11th March 1757
Birth of Baron James de Saumarez
James Saumarez, born 11 March 1757, fought in some of the biggest battles the Royal Navy had ever seen. His contribution was so great that there’s an oversized statue of him on the upper floor of the National Maritime Museum in London.
He was born Sausmarez, but dropped the second “s” when he joined the navy, aged 13. This accounts for the confusion between his original and adopted names, both of which are commonly used in Guernsey.
Saumarez’s naval career
He first saw action, aged 19. That was when he sailed to North Carolina to fight against the southern states in the American War of Independence. The raid on Sullivan’s Island, his first battle, ended in defeat for the British. Over 100 sailors were killed, but Saumarez survived and went on to briefly serve on Nelson’s ship, HMS Victory.
The following year, he was wounded at Dogger Bank. This was a one-day battle that pitched seven British ships against an equal number from the Dutch Republic. The Dutch had been supplying the Americans in their war against the British, which led Britain to declare war against the Dutch Republic. The declaration was less to do with stopping the supplies reaching America, and more with safeguarding Britain’s own wood supplies from the Baltic. These were essential to its ship-building industry and were threatened by the Dutch.
Although Saumarez was injured at Dogger Bank, he was still able to sail his next commission, the Tisiphone, to the West Indies. There, he joined the Battle of Saintes.
Saumarez was never one to shrink from a fight, which is an attribute that allowed him to see much of the world. As well as America, the West Indies and Dogger Bank (the North Sea), he fought at Cape Vincent (Portugal), Cadiz (Spain) and the Nile (Egypt). At the last of these, he was second in command to Nelson.
Repelling the French
Aside from bringing it fame and honour, Guernsey needs to thank Saumarez for saving the Channel Islands from French invasion. He was commanding a convoy of three ships that were escorting some smaller craft back to Guernsey when he encountered a French force reckoned to be 20,000 men strong. The French were in five boats, while he had only three, one of which was too slow to do much good.
He sent the other boats ahead while he sailed his own ship, HMS Crescent, in such a way as to draw all the French firepower. Gradually he drew the French towards Guernsey, sailing down the west coast.
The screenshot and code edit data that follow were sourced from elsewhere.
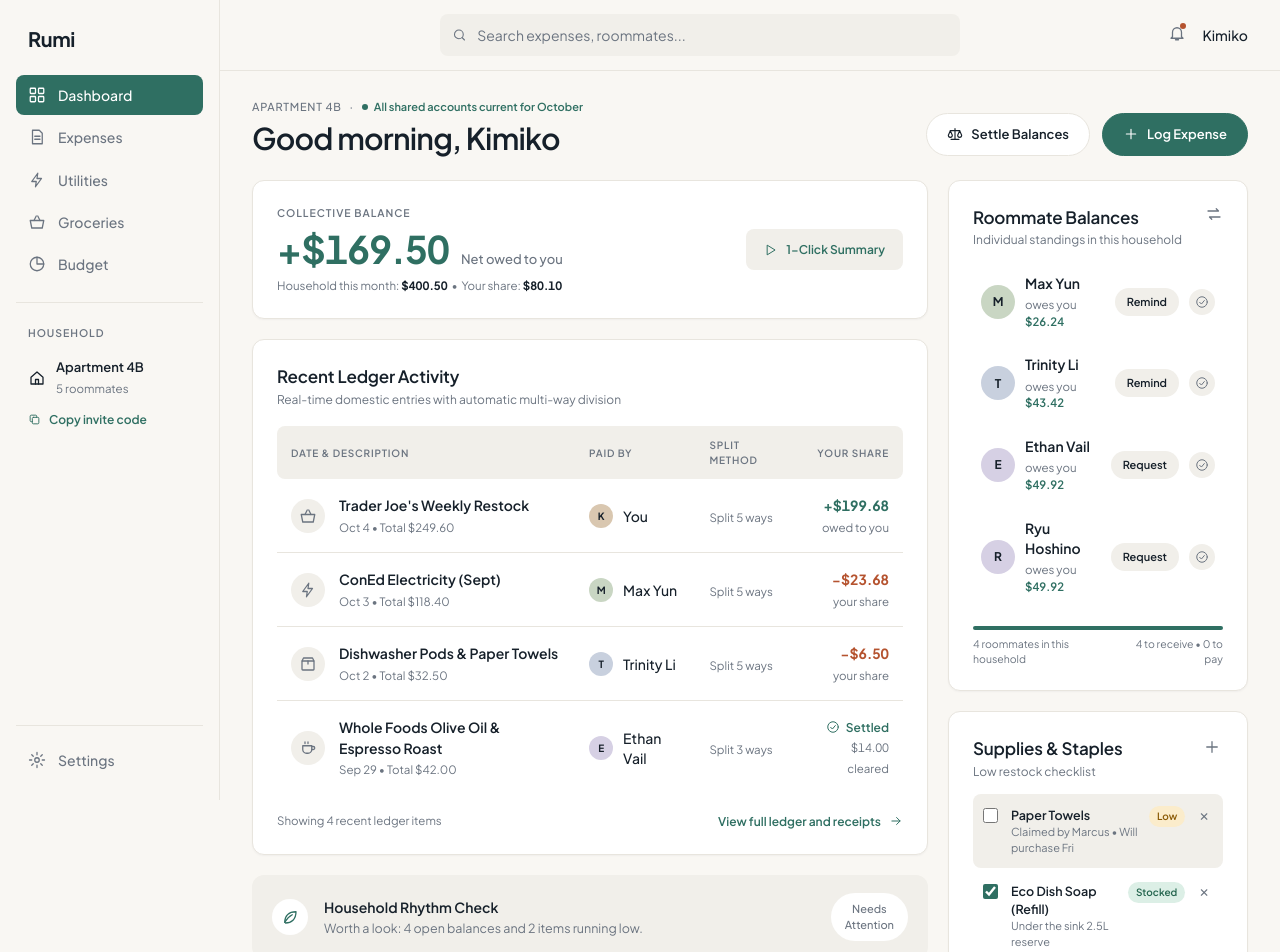
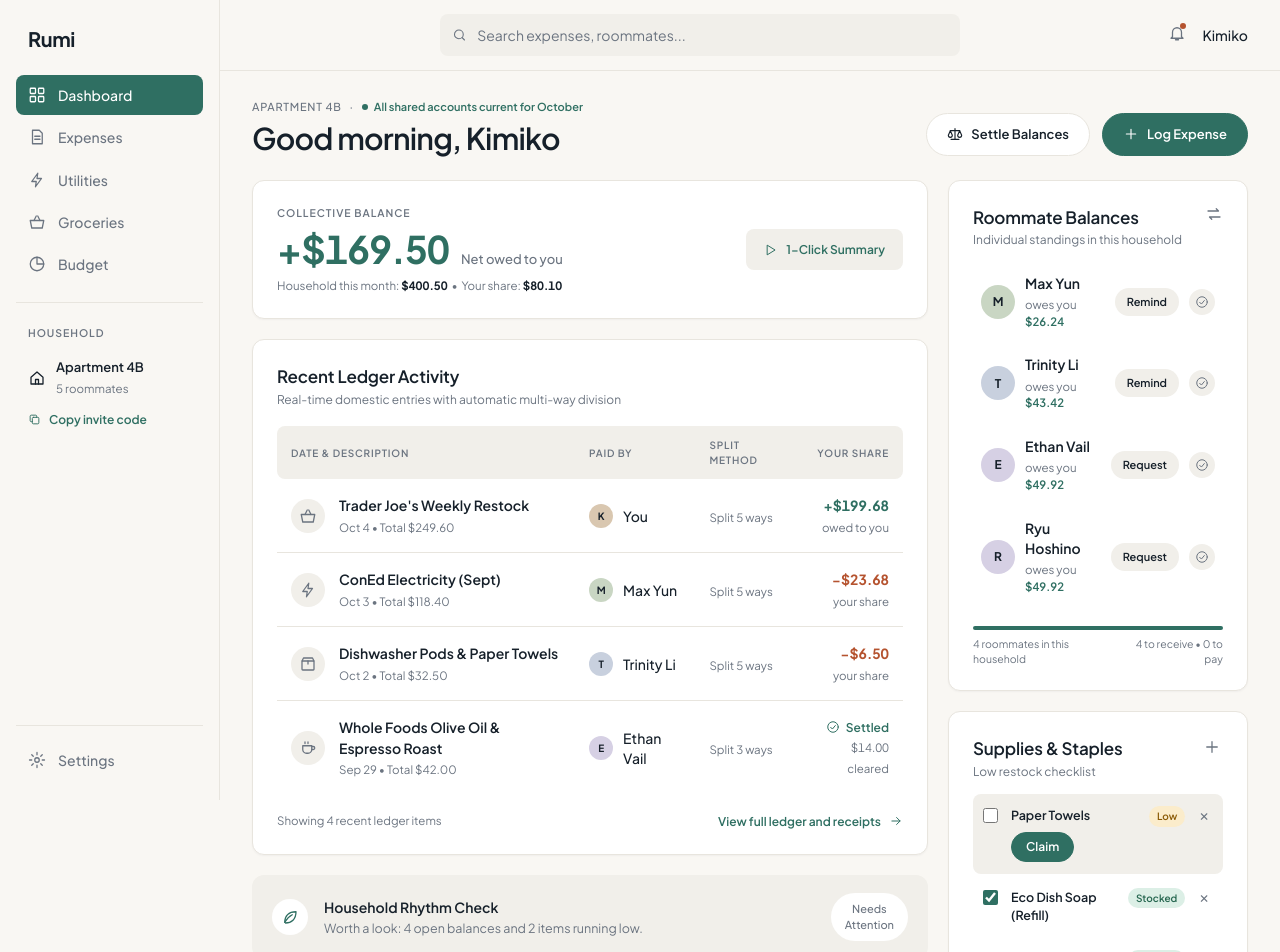
Before and after one commit to k13iko/rumi, a React (Vite) app: page / in a window 1280 px wide. Shown: the top 952 px of the page. Built offline with nearby package versions, Linux system fonts and the light colour scheme.

Commit message:
add claim button and remove supply notes

```diff
--- a/src/App.tsx
+++ b/src/App.tsx
@@ -86,14 +86,15 @@ export default function App() {
     }
   }
 
-  // --- Supplies ---
   function handleToggleSupply(supply: Supply, inStock: boolean) {
-    setSupplies((current) => current.map((s) => (s.id === supply.id ? { ...s, in_stock: inStock } : s)))
+    setSupplies((current) =>
+      current.map((s) => (s.id === supply.id ? { ...s, in_stock: inStock, claimed_by: inStock ? null : s.claimed_by } : s)),
+    )
     show(inStock ? `${supply.name} marked as stocked.` : `${supply.name} marked as low.`)
   }
 
-  function handleAddSupply(name: string, note: string) {
-    const supply: Supply = { id: `local-${Date.now()}`, household_id: 'h1', name, note: note || null, in_stock: false }
+  function handleAddSupply(name: string) {
+    const supply: Supply = { id: `local-${Date.now()}`, household_id: 'h1', name, in_stock: false, claimed_by: null }
     setSupplies((current) => [...current, supply])
     show(`Added ${name} to the list.`)
   }
@@ -102,6 +103,11 @@ export default function App() {
     const before = supplies // remember the list so Undo can restore it
     setSupplies(supplies.filter((s) => s.id !== supply.id))
     show(`Removed ${supply.name}.`, { label: 'Undo', onClick: () => setSupplies(before) })
+  }
+
+  function handleClaim(supply: Supply, claim: boolean) {
+    setSupplies((current) => current.map((s) => (s.id === supply.id ? { ...s, claimed_by: claim ? ME : null } : s)))
+    show(claim ? `You're getting ${supply.name}.` : `Unclaimed ${supply.name}.`)
   }
 
   return (
@@ -146,7 +152,7 @@ export default function App() {
               <div id="roommates">
                 <Roommates members={MEMBERS} expenses={expenses} net={net} meId={ME} onSettle={handleSettle} onRequest={(m, c, r) => void handleRequest(m, c, r)} />
               </div>
-              <Supplies supplies={supplies} onToggle={handleToggleSupply} onAdd={handleAddSupply} onRemove={handleRemoveSupply} />
+              <Supplies supplies={supplies} members={MEMBERS} meId={ME} onToggle={handleToggleSupply} onAdd={handleAddSupply} onRemove={handleRemoveSupply} onClaim={handleClaim} />
             </div>
           </div>
         </main>
--- a/src/components/Supplies.tsx
+++ b/src/components/Supplies.tsx
@@ -1,25 +1,26 @@
 import { useState, type FormEvent } from 'react'
 import { Icon } from './Icon'
-import type { Supply } from '../types'
+import type { Member, Supply } from '../types'
 
 interface Props {
   supplies: Supply[]
+  members: Member[]
+  meId: string
   onToggle: (supply: Supply, inStock: boolean) => void
-  onAdd: (name: string, note: string) => void
+  onAdd: (name: string) => void
   onRemove: (supply: Supply) => void
+  onClaim: (supply: Supply, claim: boolean) => void
 }
 
-export function Supplies({ supplies, onToggle, onAdd, onRemove }: Props) {
+export function Supplies({ supplies, members, meId, onToggle, onAdd, onRemove, onClaim }: Props) {
   const [adding, setAdding] = useState(false)
   const [name, setName] = useState('')
-  const [note, setNote] = useState('')
 
   function submit(e: FormEvent) {
     e.preventDefault()
     if (!name.trim()) return
-    onAdd(name.trim(), note.trim())
+    onAdd(name.trim())
     setName('')
-    setNote('')
     setAdding(false)
   }
 
@@ -38,7 +39,6 @@ export function Supplies({ supplies, onToggle, onAdd, onRemove }: Props) {
       {adding && (
         <form className="supply-form" onSubmit={submit}>
           <input id="supply-name" value={name} onChange={(e) => setName(e.target.value)} placeholder="What is running low?" aria-label="Supply name" maxLength={80} autoFocus />
-          <input id="supply-note" value={note} onChange={(e) => setNote(e.target.value)} placeholder="Note (optional)" aria-label="Supply note" maxLength={160} />
           <button className="btn primary" type="submit">
             Add to list
           </button>
@@ -48,15 +48,48 @@ export function Supplies({ supplies, onToggle, onAdd, onRemove }: Props) {
       <div className="sup">
         {supplies.length === 0 && <div className="empty">Nothing on the list. Tap + when something runs low.</div>}
 
-        {supplies.map((s) => (
+        {supplies.map((s) => {
+          const claimer = members.find((m) => m.user_id === s.claimed_by)
+          const mine = s.claimed_by === meId
+
+          return (
             <label key={s.id} className={`item${s.in_stock ? '' : ' low'}`}>
               <input type="checkbox" checked={s.in_stock} onChange={(e) => onToggle(s, e.target.checked)} />
               <span>
                 <b>{s.name}</b>
-              {s.note && <small>{s.note}</small>}
+
+                {!s.in_stock && !claimer && (
+                  <button
+                    type="button"
+                    className="link claim solid"
+                    onClick={(e) => {
+                      e.preventDefault()
+                      onClaim(s, true)
+                    }}
+                  >
+                    Claim
+                  </button>
+                )}
+
+                {!s.in_stock && claimer && (
+                  <small className="claimed">
+                    {mine ? 'You are getting this' : `${claimer.display_name.split(' ')[0]} is getting this`}
+                  </small>
+                )}
+                {!s.in_stock && mine && (
+                  <button
+                    type="button"
+                    className="link claim"
+                    onClick={(e) => {
+                      e.preventDefault()
+                      onClaim(s, false)
+                    }}
+                  >
+                    Unclaim
+                  </button>
+                )}
               </span>
               <span className={`tag ${s.in_stock ? 'ok' : 'low'}`}>{s.in_stock ? 'Stocked' : 'Low'}</span>
-            {/* preventDefault stops the click from also ticking the checkbox */}
               <button
                 type="button"
                 className="del"
@@ -70,7 +103,8 @@ export function Supplies({ supplies, onToggle, onAdd, onRemove }: Props) {
                 ×
               </button>
             </label>
-        ))}
+          )
+        })}
       </div>
 
       <div className="supplies-foot">
--- a/src/sampleData.ts
+++ b/src/sampleData.ts
@@ -73,8 +73,8 @@ export const EXPENSES: Expense[] = [
 ]
 
 export const SUPPLIES: Supply[] = [
-  { id: 's1', household_id: 'h1', name: 'Paper Towels', note: 'Claimed by Marcus \u2022 Will purchase Fri', in_stock: false },
-  { id: 's2', household_id: 'h1', name: 'Eco Dish Soap (Refill)', note: 'Under the sink 2.5L reserve', in_stock: true },
-  { id: 's3', household_id: 'h1', name: 'Extra Virgin Olive Oil', note: 'New bottle opened yesterday', in_stock: true },
-  { id: 's4', household_id: 'h1', name: 'Compost & Trash Liners', note: 'Added by Carlos \u2022 4 bags remaining', in_stock: false },
+  { id: 's1', household_id: 'h1', name: 'Paper Towels', in_stock: false, claimed_by: null, },
+  { id: 's2', household_id: 'h1', name: 'Eco Dish Soap (Refill)', in_stock: true, claimed_by: null, },
+  { id: 's3', household_id: 'h1', name: 'Extra Virgin Olive Oil', in_stock: true, claimed_by: null, },
+  { id: 's4', household_id: 'h1', name: 'Compost & Trash Liners', in_stock: false, claimed_by: null, },
 ]
--- a/src/styles.css
+++ b/src/styles.css
@@ -1215,3 +1215,37 @@ button:disabled {
 .item .del:hover {
   color: var(--owe);
 }
+
+/* The Claim / Unclaim button */
+.item .claim {
+  margin-top: 8px;
+  padding: 5px 14px;
+  font-size: 12px;
+  font-weight: 600;
+  border: 1px solid var(--accent);
+  border-radius: 999px;
+  background: var(--surface);
+  color: var(--accent);
+}
+
+.item .claim:hover {
+  background: var(--accent-soft);
+  text-decoration: none;
+}
+
+/* Claim is the filled green button. Unclaim stays outlined. */
+.item .claim.solid {
+  background: var(--accent);
+  color: var(--accent-fg);
+}
+
+.item .claim.solid:hover {
+  filter: brightness(1.08);
+  background: var(--accent);
+}
+
+.item .claimed {
+  margin-top: 6px;
+  color: var(--accent);
+  font-weight: 600;
+}
--- a/src/types.ts
+++ b/src/types.ts
@@ -42,8 +42,8 @@ export interface Supply {
   id: string
   household_id: string
   name: string
-  note: string | null
   in_stock: boolean
+  claimed_by: string | null // user id of the roommate getting it, or null
 }
 
 export interface NewExpense {
```
Lines whose indentation alone changed are shown as unchanged.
The French knew that there were many reefs so close to land, and they didn’t dare follow him, allowing Saumarez to navigate right around, along the south coast, and back up to St Peter Port where he was protected by the guns in Castle Cornet.
Saumarez was recognised many times for his bravery and achievements. By 1821 he was Vice-Admiral of the United Kingdom, and later Commander-in-Chief, Plymouth. Five years before he died, the title Baron de Saumarez was created in his honour.
He died in 1836, at home in Guernsey.